Content starts
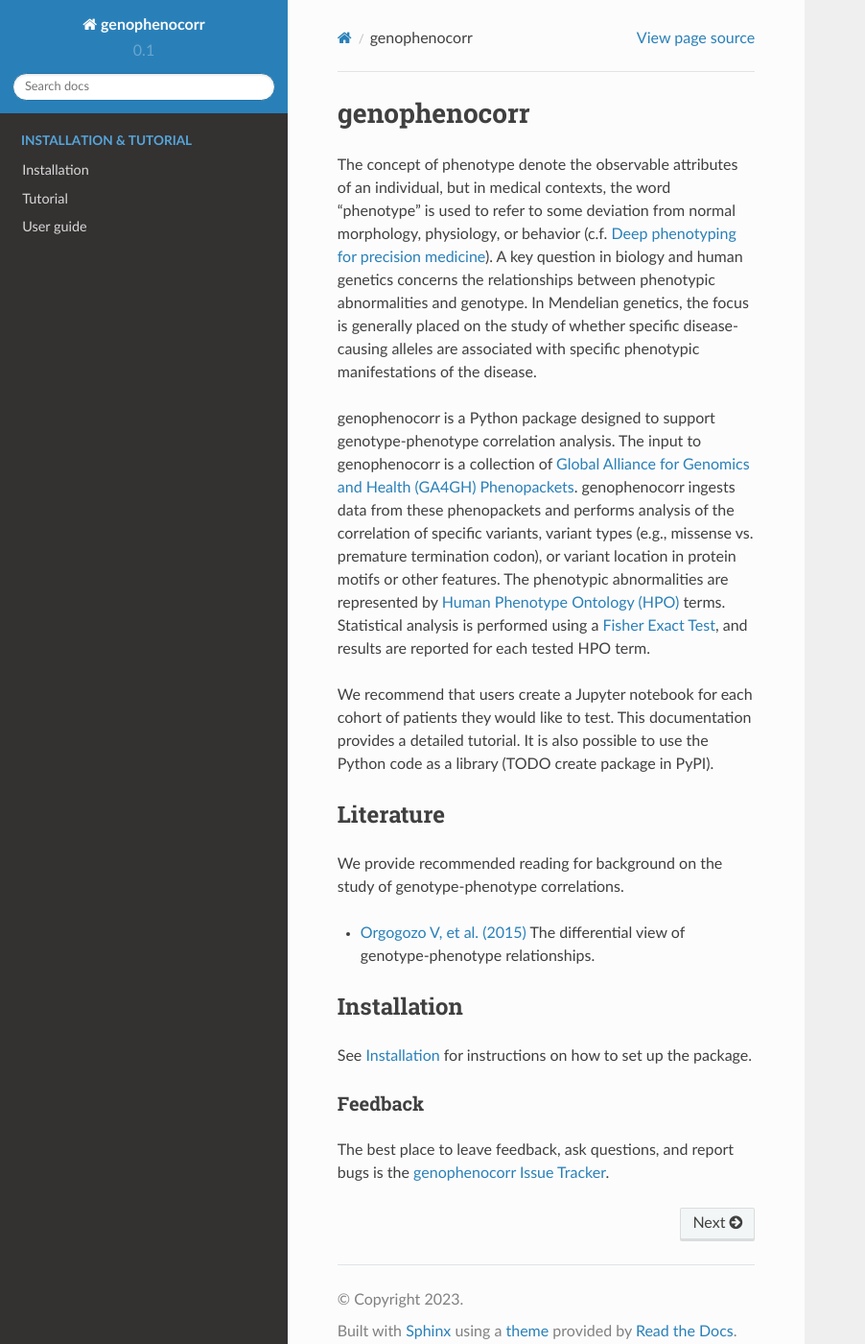
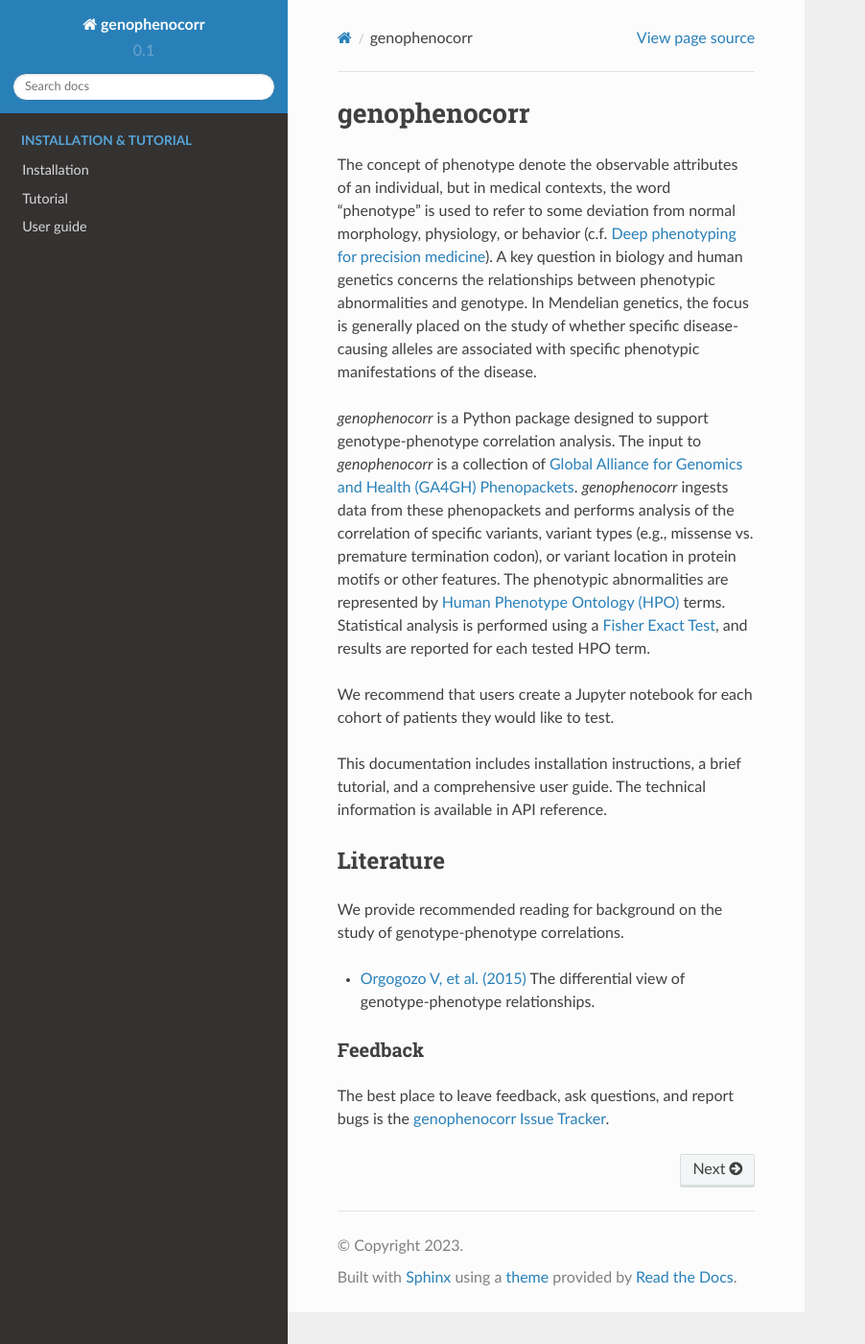
Before and after one commit to monarch-initiative/gpsea, a Sphinx documentation site: the page built from docs/index.rst, in a window 1280 px wide and 1400 px high. Shown: the whole window at 96% size, without its empty margins (0-902 px from the left). Built offline with Sphinx 7.4.7 and the Read the Docs theme 2.0.0, drawn with Linux system fonts in a browser that asks for light colours; pages that are not in the unit, such as notebooks, are missing from menus.

Commit message:
Polish installation, tutorial, and index texts.

```diff
--- a/docs/index.rst
+++ b/docs/index.rst
@@ -10,16 +10,18 @@ A key question in biology and human genetics concerns the relationships between
 genetics, the focus is generally placed on the study of whether specific disease-causing alleles are associated with specific phenotypic
 manifestations of the disease.
 
-genophenocorr is a Python package designed to support genotype-phenotype correlation analysis. The input to genophenocorr is a collection
-of `Global Alliance for Genomics and Health (GA4GH) Phenopackets <https://pubmed.ncbi.nlm.nih.gov/35705716/>`_. genophenocorr ingests
-data from these phenopackets and performs analysis of the correlation of specific variants, variant types (e.g., missense vs. premature termination codon),
-or variant location in protein motifs or other features. The phenotypic abnormalities are represented by
-`Human Phenotype Ontology (HPO) <https://hpo.jax.org/app/>`_ terms. Statistical analysis is performed using a
-`Fisher Exact Test <https://en.wikipedia.org/wiki/Fisher%27s_exact_test>`_, and
-results are reported for each tested HPO term.
+`genophenocorr` is a Python package designed to support genotype-phenotype correlation analysis.
+The input to `genophenocorr` is a collection of `Global Alliance for Genomics and Health (GA4GH) Phenopackets <https://pubmed.ncbi.nlm.nih.gov/35705716/>`_.
+`genophenocorr` ingests data from these phenopackets and performs analysis of the correlation of specific variants,
+variant types (e.g., missense vs. premature termination codon), or variant location in protein motifs or other features.
+The phenotypic abnormalities are represented by `Human Phenotype Ontology (HPO) <https://hpo.jax.org/app/>`_ terms.
+Statistical analysis is performed using a `Fisher Exact Test <https://en.wikipedia.org/wiki/Fisher%27s_exact_test>`_,
+and results are reported for each tested HPO term.
 
-We recommend that users create a Jupyter notebook for each cohort of patients they would like to test. This documentation provides a detailed tutorial.
-It is also possible to use the Python code as a library (TODO create package in PyPI).
+We recommend that users create a Jupyter notebook for each cohort of patients they would like to test.
+
+This documentation includes installation instructions, a brief tutorial, and a comprehensive user guide.
+The technical information is available in API reference.
 
 
 Literature
@@ -28,13 +30,6 @@ Literature
 We provide recommended reading for background on the study of genotype-phenotype correlations.
 
 - `Orgogozo V, et al. (2015) <https://pubmed.ncbi.nlm.nih.gov/26042146/>`_ The differential view of genotype-phenotype relationships.
-
-
-
-Installation
-^^^^^^^^^^^^
-See :ref:`installation` for instructions on how to set up the package.
-
 
 --------
 Feedback
```
Also changed, not shown: docs/installation.rst (+26 -4 lines), docs/tutorial.rst (+9 -4 lines).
Content ends
**How to complete this task**
Work through the data and count each line holding the string "cohort". Give only that count.

**Task result**
2